清華大學的吳靜、阿爾伯塔大學(University of Alberta)的莫克(Randall Morck)、上海財經大學的黃俊以及新加坡國立大學(National University of Singapore)的鄧永恒、楊賢寫道﹐市政府用於改善環境的支出﹐與該市的書記和市長獲得提拔的概率之間﹐反倒存在明顯的負相關。對中國的政界人士來說﹐搞環保是件孤獨的事。
這 樣的政治結果可能也是官員不願增加綠色項目投入的原因。用於改善環境的投入在城鎮基礎設施投入的比重從2000年的25.4%下降到2006年的 19.1%﹐然後在2009年有所上升﹐達到21.3%。與此同時﹐包括道路橋梁在內的城鎮交通設施投入佔城鎮基礎設施投入總額的比重﹐從2000年的 60.2%上升到2009年的72.7%。
In China, Being Green Can Be Bad for Your Career
China's leaders love to talk about their commitment to cleaning up pollution. When China's new leader Xi Jinping sketched out his version of the 'Chinese dream' in November, he made sure to include 'a better environment.'
So why are air and water quality in China so lousy?
A big reason, says one group of economists, is that local officials who spend heavily to reduce pollution instead end up reducing their chances for promotion. Those, on the other hand, who spend big on highways and other transportation infrastructure, which may damage the environment but boost GDP, are more likely to get ahead.
'A city government's spending on environmental improvements is actually significantly negatively related to the odds of its (Communist Party) secretary and mayor being promoted,' write Jing Wu of Tsinghua University, Randall Morck of the University of Alberta and Yongheng Deng, Jun Huang and Bernard Yeung of the National University of Singapore ( pdf). For a Chinese politician, it's lonely being green.
The economists compared the political outcomes of spending on the environment and spending on transportation infrastructure between 2000 and 2009. Higher transportation infrastructure turned into higher GDP -- and higher GDP growth brings promotions, they say. Higher environmental investment didn't lead to the necessary jump in GDP. Career-wise, that's a loser.
The political outcome also probably reflects a reticence to spend more on green projects. Investment in environmental improvements, as a percentage of total urban infrastructure investment, dropped from 25.4% in 2000 to a low of 19.1% in 2006, before increasing a somewhat to 21.3% in 2009. Meanwhile, investment in urban transportation infrastructure, including roads and bridges, jumped from 60.2% of total urban infrastructure investment in 2000 to 72.7% in 2009.
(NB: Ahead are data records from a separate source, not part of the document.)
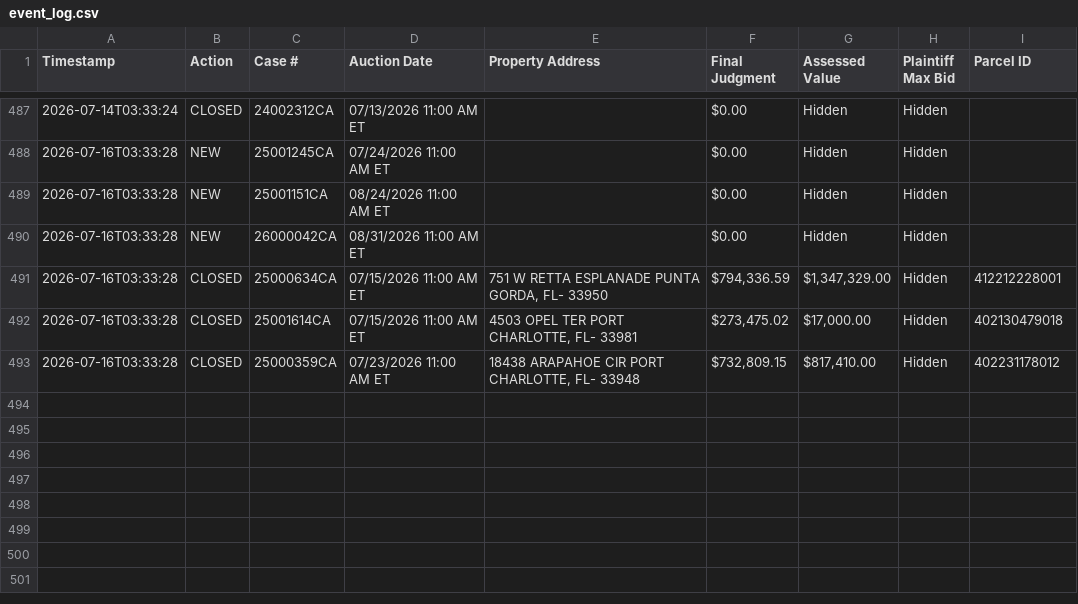
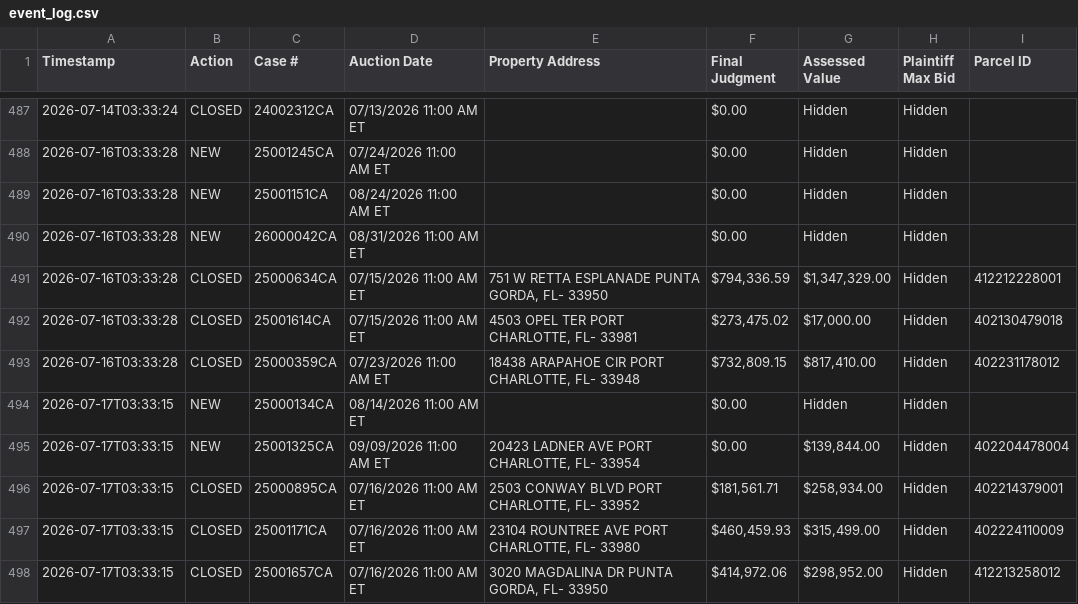
Before and after one commit to figlesias7/realforeclose-charlotte, a CSV file: data/event_log.csv, drawn as a sheet; only a part is shown, gaps mark what is left out; the diff names each change by its address in the sheet, - before the commit and + after, or states it on an @@ line.

```diff
--- a/data/event_log.csv
+++ b/data/event_log.csv
+row 494: 2026-07-17T03:33:15 | NEW | 25000134CA | 08/14/2026 11:00 AM ET |  | $0.00 | Hidden | Hidden
+row 495: 2026-07-17T03:33:15 | NEW | 25001325CA | 09/09/2026 11:00 AM ET | 20423 LADNER AVE PORT CHARLOTTE, FL- 33954 | $0.00 | $139,844.00 | Hidden | 402204478004
+row 496: 2026-07-17T03:33:15 | CLOSED | 25000895CA | 07/16/2026 11:00 AM ET | 2503 CONWAY BLVD PORT CHARLOTTE, FL- 33952 | $181,561.71 | $258,934.00 | Hidden | 402214379001
+row 497: 2026-07-17T03:33:15 | CLOSED | 25001171CA | 07/16/2026 11:00 AM ET | 23104 ROUNTREE AVE PORT CHARLOTTE, FL- 33980 | $460,459.93 | $315,499.00 | Hidden | 402224110009
+row 498: 2026-07-17T03:33:15 | CLOSED | 25001657CA | 07/16/2026 11:00 AM ET | 3020 MAGDALINA DR PUNTA GORDA, FL- 33950 | $414,972.06 | $298,952.00 | Hidden | 412213258012
```
Also changed, not shown: data/all_seen.csv, 3 other files.
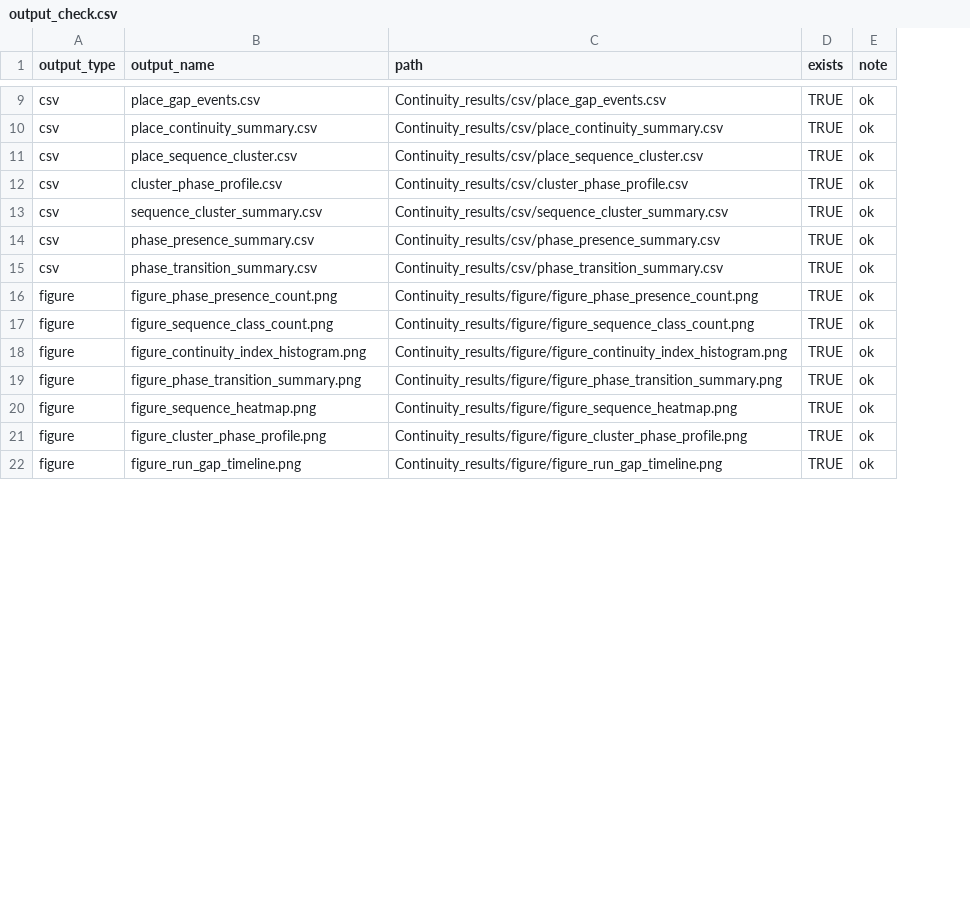
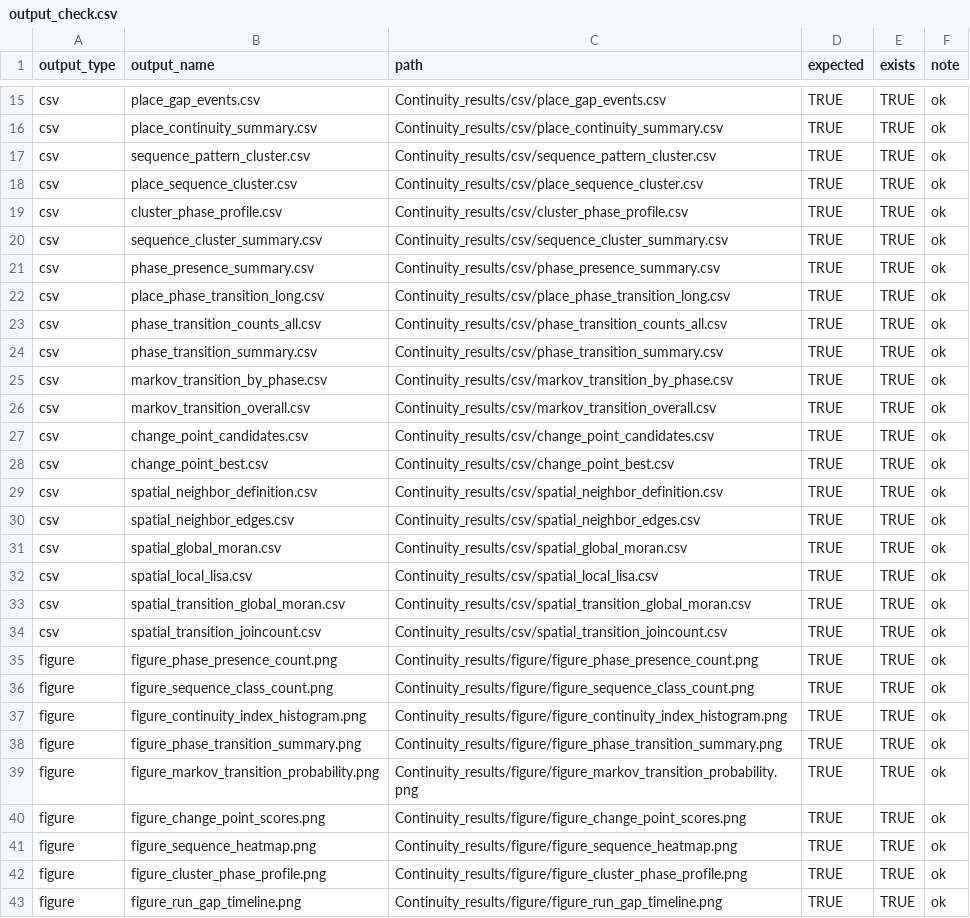
Before and after one commit to kotdijian/JASOSR, a CSV file: Longterm_dynamics/Continuity_results/csv/output_check.csv, drawn as a sheet; only a part is shown, gaps mark what is left out; the diff covers the shown part only; the diff names each change by its address in the sheet, - before the commit and + after, or states it on an @@ line.

Commit message:
Longterm Continuity Created

```diff
--- a/Longterm_dynamics/Continuity_results/csv/output_check.csv
+++ b/Longterm_dynamics/Continuity_results/csv/output_check.csv
+column D (expected), rows 15-16: TRUE | TRUE; rows 18-21: all TRUE; row 24: TRUE; rows 35-38: all TRUE; rows 41-43: all TRUE
+row 17: csv | sequence_pattern_cluster.csv | Continuity_results/csv/sequence_pattern_cluster.csv | TRUE | TRUE | ok
+row 22: csv | place_phase_transition_long.csv | Continuity_results/csv/place_phase_transition_long.csv | TRUE | TRUE | ok
+row 23: csv | phase_transition_counts_all.csv | Continuity_results/csv/phase_transition_counts_all.csv | TRUE | TRUE | ok
+row 25: csv | markov_transition_by_phase.csv | Continuity_results/csv/markov_transition_by_phase.csv | TRUE | TRUE | ok
+row 26: csv | markov_transition_overall.csv | Continuity_results/csv/markov_transition_overall.csv | TRUE | TRUE | ok
+row 27: csv | change_point_candidates.csv | Continuity_results/csv/change_point_candidates.csv | TRUE | TRUE | ok
+row 28: csv | change_point_best.csv | Continuity_results/csv/change_point_best.csv | TRUE | TRUE | ok
+row 29: csv | spatial_neighbor_definition.csv | Continuity_results/csv/spatial_neighbor_definition.csv | TRUE | TRUE | ok
+row 30: csv | spatial_neighbor_edges.csv | Continuity_results/csv/spatial_neighbor_edges.csv | TRUE | TRUE | ok
+row 31: csv | spatial_global_moran.csv | Continuity_results/csv/spatial_global_moran.csv | TRUE | TRUE | ok
+row 32: csv | spatial_local_lisa.csv | Continuity_results/csv/spatial_local_lisa.csv | TRUE | TRUE | ok
+row 33: csv | spatial_transition_global_moran.csv | Continuity_results/csv/spatial_transition_global_moran.csv | TRUE | TRUE | ok
+row 34: csv | spatial_transition_joincount.csv | Continuity_results/csv/spatial_transition_joincount.csv | TRUE | TRUE | ok
+row 39: figure | figure_markov_transition_probability.png | Continuity_results/figure/figure_markov_transition_probability.png | TRUE | TRUE | ok
+row 40: figure | figure_change_point_scores.png | Continuity_results/figure/figure_change_point_scores.png | TRUE | TRUE | ok
```
Also changed, not shown: 16 added rows elsewhere in this file, Longterm_dynamics/Continuity_results/csv/cluster_phase_profile.csv, Longterm_dynamics/Continuity_results/csv/phase_presence_summary.csv, 42 other files.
Still, there is some minimum level of environmental spending that's necessary for career advancement, the authors argue, because such spending is seen as necessary to preserve 'social stability.' Massive protests over pollution are not the sort of thing a local official wants on his resume.